Detainment of San Francisco AIDS Activists Accused of Threatening Officials Divides Advocates Concerned About Free Speech
AIDS advocates are divided over the detainment of two San Francisco AIDS advocates being held in lieu of a combined $1.1 million bail on charges of harassing, stalking and threatening city health officials, AIDS researchers and San Francisco Chronicle reporters, the Los Angeles Times reports. Some advocates, while disagreeing with the men's tactics and message, fear that the case could set a precedent for limiting free speech and have signed an Internet petition protesting their high bail amount and the felony charges against them (Ornstein, Los Angeles Times, 12/28). Gay activist Michael Petrelis and David Pasquarelli, a spokesperson for the group ACT UP/San Francisco, which does not believe HIV causes AIDS, were arrested in November for allegedly making and encouraging harassing phone calls to city public health officials, AIDS researchers, reporters and their families. The men reportedly feared that statistics released this fall by the San Francisco Department of Public Health, which showed a tenfold increase in syphilis cases among gay men from 1998 to 2001, would be used to support an initiative to quarantine gay men who repeatedly engage in unprotected sex. Dr. Jeffrey Klausner, head of the health department's STD prevention unit, whom the men described as a "raving homophobe," had discussed quarantines as a method of HIV prevention in an earlier interview with the Washington Monthly, but never said that he or the department supported quarantine measures. Petrelis and Pasquarelli, who questioned the accuracy of the syphilis figures, saying that the statistics were "concocted to keep federal money flowing into the city," admit emailing the home phone numbers of Klausner and other officials to other activists and encouraging them to "barrage them with calls protesting 'Dr. Josef Mengele K-K-Klausner and his call for quarantining gay men with HIV.'" San Francisco District Attorney Terence Hallinan compared the phone calls to "act[s] of terrorism," and Rep. Nancy Pelosi (D-Calif.) has asked the FBI to start a federal investigation into the harassment (Winter, New York Times, 12/24). Petrelis and Pasquarelli deny ever making threats.
An Excessive Punishment?
Since Petrelis' and Pasquarelli's arrest, about 200 people have signed an "open letter" on the Internet saying that the bail -- set at $500,000 for Petrelis and $600,000 for Pasquarelli -- is too high and that the charges against them are "overblown." William Dobbs, a New York AIDS activist who drafted the letter, said the bail is higher than that typically reserved for suspected murderers and rapists, but Reginald Smith, a manager in the San Francisco district attorney's office, said the bail is "consistent with standard judicial practice" and is warranted because the men continued to make threats after being warned to stop.

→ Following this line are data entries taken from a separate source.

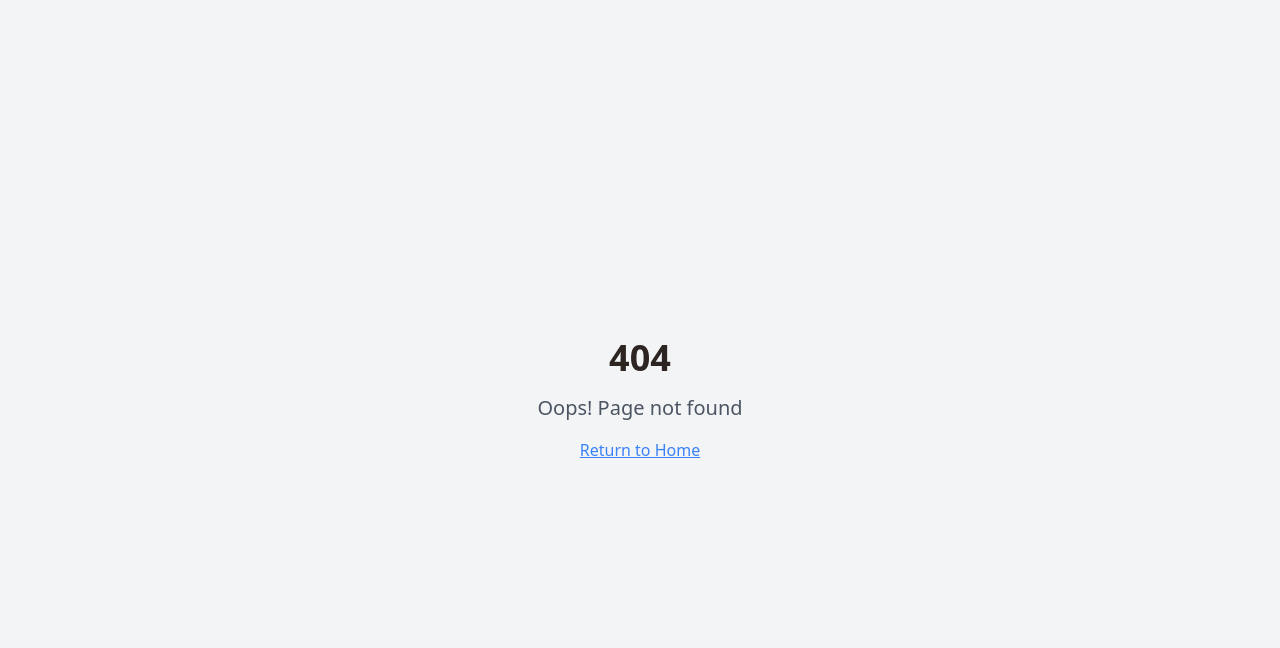
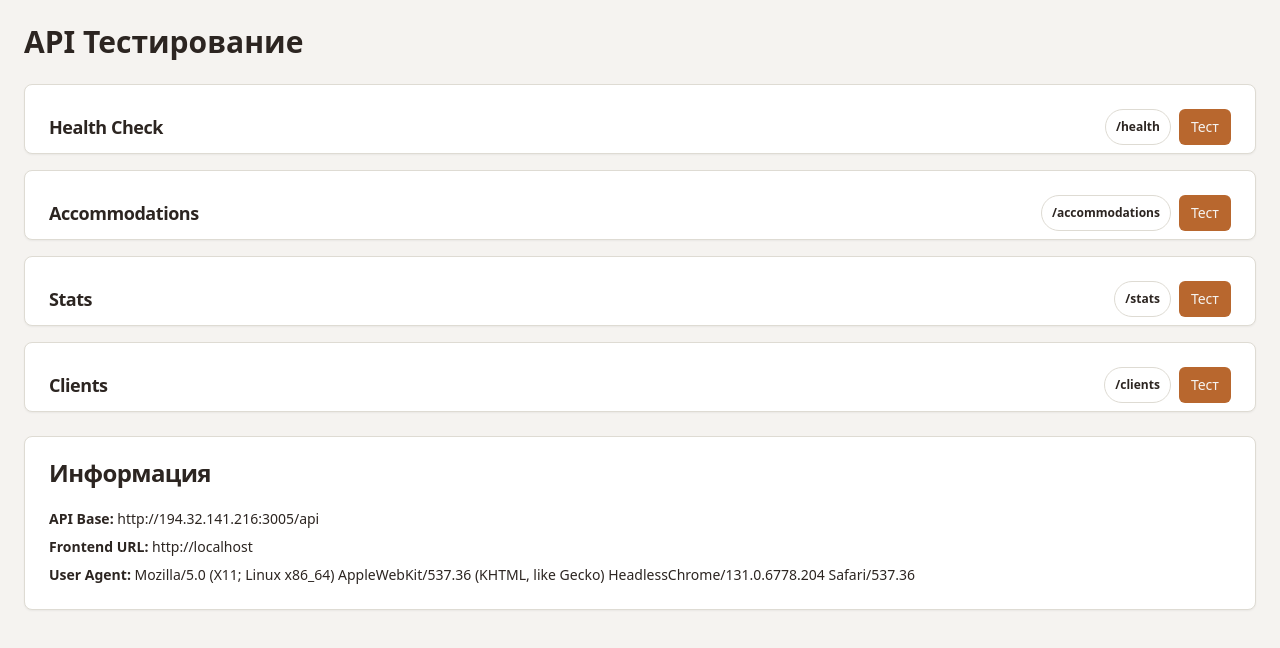
Before and after one commit to SatuBooster-AI-by-Deshti-Technologies/vivood-stay-connect, a React (Vite) app: page /api-test in a window 1280 px wide. Before the commit this address had no page. Shown: the top 648 px of the page. Built offline with nearby package versions, Linux system fonts and the light colour scheme.

Commit message:
Test frontend and backend
Provide instructions for testing the frontend and backend, given the API health check is successful.

```diff
--- a/src/App.tsx
+++ b/src/App.tsx
@@ -6,6 +6,7 @@ import { BrowserRouter, Routes, Route } from "react-router-dom";
 import Index from "./pages/Index";
 import Admin from "./pages/Admin";
 import Auth from "./pages/Auth";
+import ApiTest from "./pages/ApiTest";
 import NotFound from "./pages/NotFound";
 
 const queryClient = new QueryClient();
@@ -20,6 +21,7 @@ const App = () => (
           <Route path="/" element={<Index />} />
           <Route path="/admin/*" element={<Admin />} />
           <Route path="/auth" element={<Auth />} />
+          <Route path="/api-test" element={<ApiTest />} />
           {/* ADD ALL CUSTOM ROUTES ABOVE THE CATCH-ALL "*" ROUTE */}
           <Route path="*" element={<NotFound />} />
         </Routes>
--- /dev/null
+++ b/src/pages/ApiTest.tsx
@@ -0,0 +1,112 @@
+import { useState } from 'react';
+import { Button } from "@/components/ui/button";
+import { Card, CardContent, CardHeader, CardTitle } from "@/components/ui/card";
+import { Badge } from "@/components/ui/badge";
+
+const API_BASE = 'http://194.32.141.216:3005/api';
+
+export default function ApiTest() {
+  const [results, setResults] = useState<Record<string, any>>({});
+  const [loading, setLoading] = useState<Record<string, boolean>>({});
+
+  const testEndpoint = async (name: string, endpoint: string, method = 'GET') => {
+    setLoading(prev => ({ ...prev, [name]: true }));
+
+    try {
+      const response = await fetch(`${API_BASE}${endpoint}`, {
+        method,
+        headers: {
+          'Content-Type': 'application/json',
+        },
+      });
+
+      const data = await response.json();
+      setResults(prev => ({
+        ...prev,
+        [name]: {
+          status: response.status,
+          statusText: response.statusText,
+          data,
+          success: response.ok
+        }
+      }));
+    } catch (error) {
+      setResults(prev => ({
+        ...prev,
+        [name]: {
+          error: error instanceof Error ? error.message : 'Unknown error',
+          success: false
+        }
+      }));
+    } finally {
+      setLoading(prev => ({ ...prev, [name]: false }));
+    }
+  };
+
+  const endpoints = [
+    { name: 'Health Check', endpoint: '/health' },
+    { name: 'Accommodations', endpoint: '/accommodations' },
+    { name: 'Stats', endpoint: '/stats' },
+    { name: 'Clients', endpoint: '/clients' },
+  ];
+
+  return (
+    <div className="container mx-auto p-6">
+      <h1 className="text-3xl font-bold mb-6">API Тестирование</h1>
+
+      <div className="grid gap-4">
+        {endpoints.map(({ name, endpoint }) => (
+          <Card key={name}>
+            <CardHeader className="flex flex-row items-center justify-between space-y-0 pb-2">
+              <CardTitle className="text-lg">{name}</CardTitle>
+              <div className="flex gap-2">
+                <Badge variant="outline">{endpoint}</Badge>
+                <Button
+                  onClick={() => testEndpoint(name, endpoint)}
+                  disabled={loading[name]}
+                  size="sm"
+                >
+                  {loading[name] ? 'Тестируем...' : 'Тест'}
+                </Button>
+              </div>
+            </CardHeader>
+
+            {results[name] && (
+              <CardContent>
+                <div className="space-y-2">
+                  <div className="flex items-center gap-2">
+                    <Badge variant={results[name].success ? "default" : "destructive"}>
+                      {results[name].success ? "✅ Успех" : "❌ Ошибка"}
+                    </Badge>
+                    {results[name].status && (
+                      <Badge variant="outline">
+                        {results[name].status} {results[name].statusText}
+                      </Badge>
+                    )}
+                  </div>
+
+                  <pre className="bg-muted p-3 rounded text-sm overflow-auto">
+                    {JSON.stringify(results[name], null, 2)}
+                  </pre>
+                </div>
+              </CardContent>
+            )}
+          </Card>
+        ))}
+      </div>
+
+      <Card className="mt-6">
+        <CardHeader>
+          <CardTitle>Информация</CardTitle>
+        </CardHeader>
+        <CardContent>
+          <div className="space-y-2 text-sm">
+            <p><strong>API Base:</strong> {API_BASE}</p>
+            <p><strong>Frontend URL:</strong> {window.location.origin}</p>
+            <p><strong>User Agent:</strong> {navigator.userAgent}</p>
+          </div>
+        </CardContent>
+      </Card>
+    </div>
+  );
+}
```
Also changed, not shown: 1 other file (tests, documents, lock files or other folders).
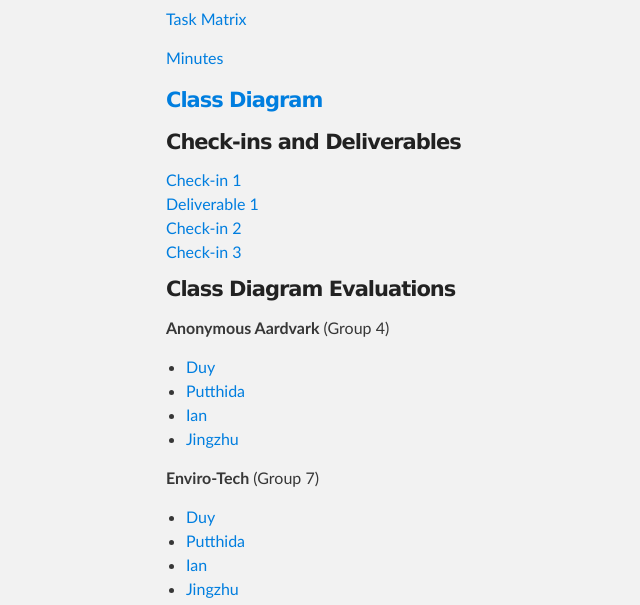
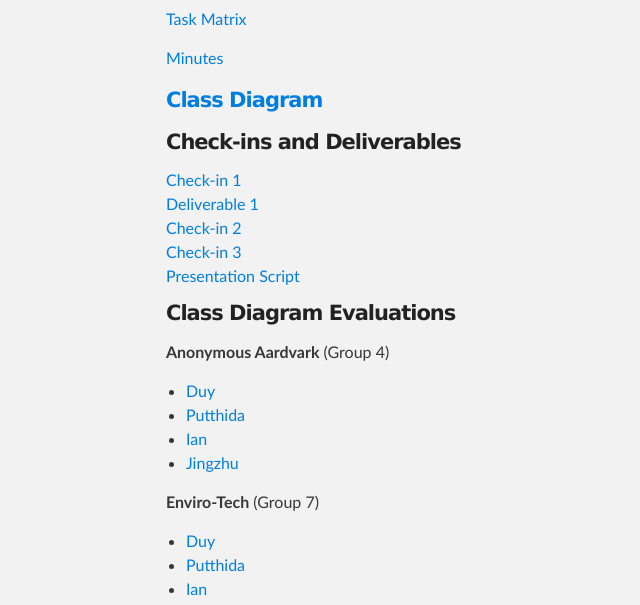
Before and after one commit to HuSCII/HuSCII, a plain HTML site: page index.html in a window 1280 px wide. Shown: the part 950-1555 px from the top of the page, without its empty margins (154-794 px from the left). Drawn offline with Linux system fonts and the light colour scheme.

Commit message:
added presentation script to links

```diff
--- a/index.html
+++ b/index.html
@@ -53,7 +53,8 @@
 <a href="https://drive.google.com/file/d/0B9dGBtNiBX-MekhzZjZTQURzYWM/view?usp=sharing">Check-in 1</a><br>
 <a href="https://github.com/HuSCII/HuSCII/blob/master/Deliverables/Deliverable%201%20(HuSCII).pdf">Deliverable 1</a><br>
 <a href="https://github.com/HuSCII/HuSCII/blob/master/Check-Ins/Check-In%202.pdf">Check-in 2</a><br>
-<a href="https://github.com/HuSCII/HuSCII/tree/master/ParkManagement/src">Check-in 3</a>
+<a href="https://github.com/HuSCII/HuSCII/tree/master/ParkManagement/src">Check-in 3</a><br>
+<a href="https://docs.google.com/document/d/1mLej5Aa59Araykp-QIxzjklRC06u_2xnwLWPMaBzlw4/edit">Presentation Script</a>
 <br>
 
 <h4>Class Diagram Evaluations</h4>
```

Many gay and AIDS activists have signed the petition even though they disagree with the men's message and tactics. "I, like everyone I know, abhor most of the messages and tactics. However ... I fear the bullying of protestors," Tony Award-winning playwright and actor Harvey Fierstein said. Steve Ault, a "longtime" gay activist who helped organize the 1979 gay march on Washington, D.C., said he is "concerned that their civil liberties are being denied," explaining that "[w]hen the word terrorism is used to describe what they have done, I think it's way out of place." Judy Greenspan, a San Francisco-area prisoner rights advocate who received threatening calls from ACT UP/San Francisco, called the men's tactics "totally misguided," but signed the petition because she fears the case will be "used against all of us that protest the actions of the government."
Right Where They Belong, Others Say
Other activists say the men are getting exactly what they deserve, the Times reports. Kate Sorensen, a Philadelphia AIDS activist who was arrested and held on $1 million bond for protesting at last year's Republican National Convention, refused to sign the petition, saying Petrelis and Pasquarelli are "damaging the good work that real AIDS activists have done" through their criticism of prevention efforts. "I will fight for our right to demonstrate. I will fight for our right to free speech. I will fight this police state, but I will not fight for you," she wrote in an Internet message to the men (Los Angeles Times, 12/28). Petrelis' and Pasquarelli's trial will resume later this month (New York Times, 12/24).